2. To increase the speed of a motor, especially very quickly or suddenly. In this usage, a noun or pronoun can be used between "rev" and "up." The driver beside me started revving up his engine while we waited for the light to turn green, egging me on to engage with him in a road race. Don't rev the motor up like that—it's really disturbing for everyone who lives in this neighborhood.
3. To begin rapidly increasing in intensity, activity, or amount. Sales of the product were pretty low for the first few months, but they really revved up once that famous rapper started talking about it on social media. Public interest in the election began revving up after one of the candidates made some controversial remarks during a radio interview.
4. To cause something to begin rapidly increasing in intensity, activity, or amount. In this usage, a noun or pronoun can be used between "rev" and "up." We started revving production up after it became clear that there was great public demand for the toy. We need to find a way to rev up public engagement with this issue.
Farlex Dictionary of Idioms. © 2015 Farlex, Inc, all rights reserved.
rev something up
to make an idling engine run very fast, in short bursts of power. Hey! Stop revving it up! I wish that Tom wouldn't sit out in front of our house in his car and rev up his engine.
to increase in amount or activity. Production revved up after the strike. We're hoping business will rev up soon.
McGraw-Hill Dictionary of American Idioms and Phrasal Verbs. © 2002 by The McGraw-Hill Companies, Inc.

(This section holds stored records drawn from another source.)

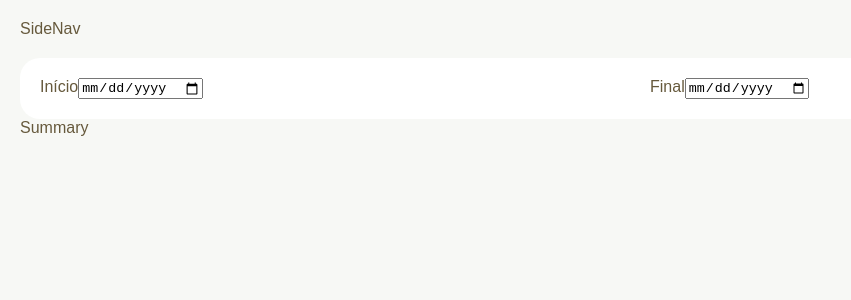
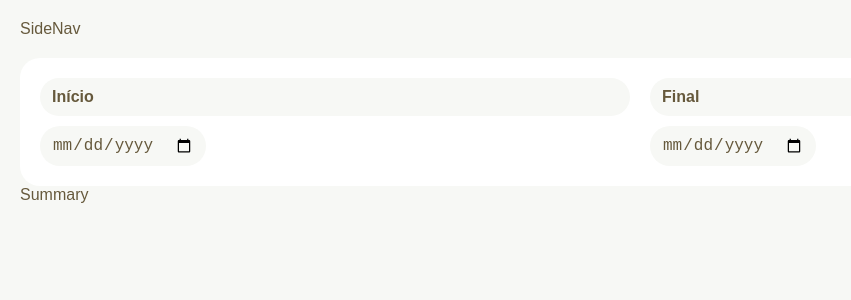
Before and after one commit to viniciussnitram/fintech-origamid, a React (Vite) app: page / in a window 1280 px wide. Shown: the top 300 px of the page, without its empty margins (0-851 px from the left). Built offline with nearby package versions, Linux system fonts and the light colour scheme; no server answers.

Commit message:
feat(ui): style date input

```diff
--- a/src/components/ui/DateInput.tsx
+++ b/src/components/ui/DateInput.tsx
@@ -1,16 +1,39 @@
-import { type ComponentProps, useId } from 'react';
+import { type ComponentProps, type CSSProperties, useId } from 'react';
 
 interface DateInputProps extends ComponentProps<'input'> {
   label: string;
 }
+
+const generalStyle = {
+  fontSize: '1rem',
+  color: 'var(--color-2)',
+  padding: 'var(--gap-s) .75rem',
+  backgroundColor: 'var(--color-4)',
+  borderRadius: 'var(--gap)',
+};
+
+const labelStyle: CSSProperties = {
+  display: 'block',
+  marginBottom: 'var(--gap-s)',
+  fontWeight: '600',
+  ...generalStyle,
+};
+
+const inputStyle: CSSProperties = {
+  border: 'none',
+  fontFamily: 'monospace',
+  ...generalStyle,
+};
 
 export function DateInput({ label, ...props }: DateInputProps) {
   const id = useId();
 
   return (
     <div>
-      <label htmlFor={id}>{label}</label>
-      <input id={id} type="date" {...props} />
+      <label style={labelStyle} htmlFor={id}>
+        {label}
+      </label>
+      <input style={inputStyle} id={id} type="date" {...props} />
     </div>
   );
 }
```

Increase the speed or rate of, enliven, stimulate, as in Bill revved up the motor, or They looked for ways to rev up the ad campaign. The verb rev is an abbreviation for revolution, alluding to the rate of rotation of an engine. The idiom dates from about 1920 and has been used figuratively since the mid-1900s.
The American Heritage® Dictionary of Idioms by Christine Ammer. Copyright © 2003, 1997 by The Christine Ammer 1992 Trust. Published by Houghton Mifflin Harcourt Publishing Company. All rights reserved.
1. To make some engine work faster by injecting it with fuel: The mechanic revved up the engine before the race. We revved the engine up and sped off.
2. To work faster due to an injection of fuel: The old car's engine revved up when I pushed the accelerator.
3. To make someone or something more lively or productive: We had a pep rally to rev ourselves up for the game. The administration is making efforts to rev up the economy.
4. To increase in rate, amount, or activity: Production revved up after the war started.
5. To improve the quality of something: We need to add something to this batter to rev up the flavor. Those candles really revved up the festive atmosphere.
The American Heritage® Dictionary of Phrasal Verbs. Copyright © 2005 by Houghton Mifflin Harcourt Publishing Company. Published by Houghton Mifflin Harcourt Publishing Company. All rights reserved.
rev something up
tv. to speed up an engine in short bursts. Tom sat at the traffic light revving up his engine.
See revved up
See also: rev
mod. excited, perhaps by drugs. The kids were all revved up, ready to party.
McGraw-Hill's Dictionary of American Slang and Colloquial Expressions Copyright © 2006 by The McGraw-Hill Companies, Inc. All rights reserved.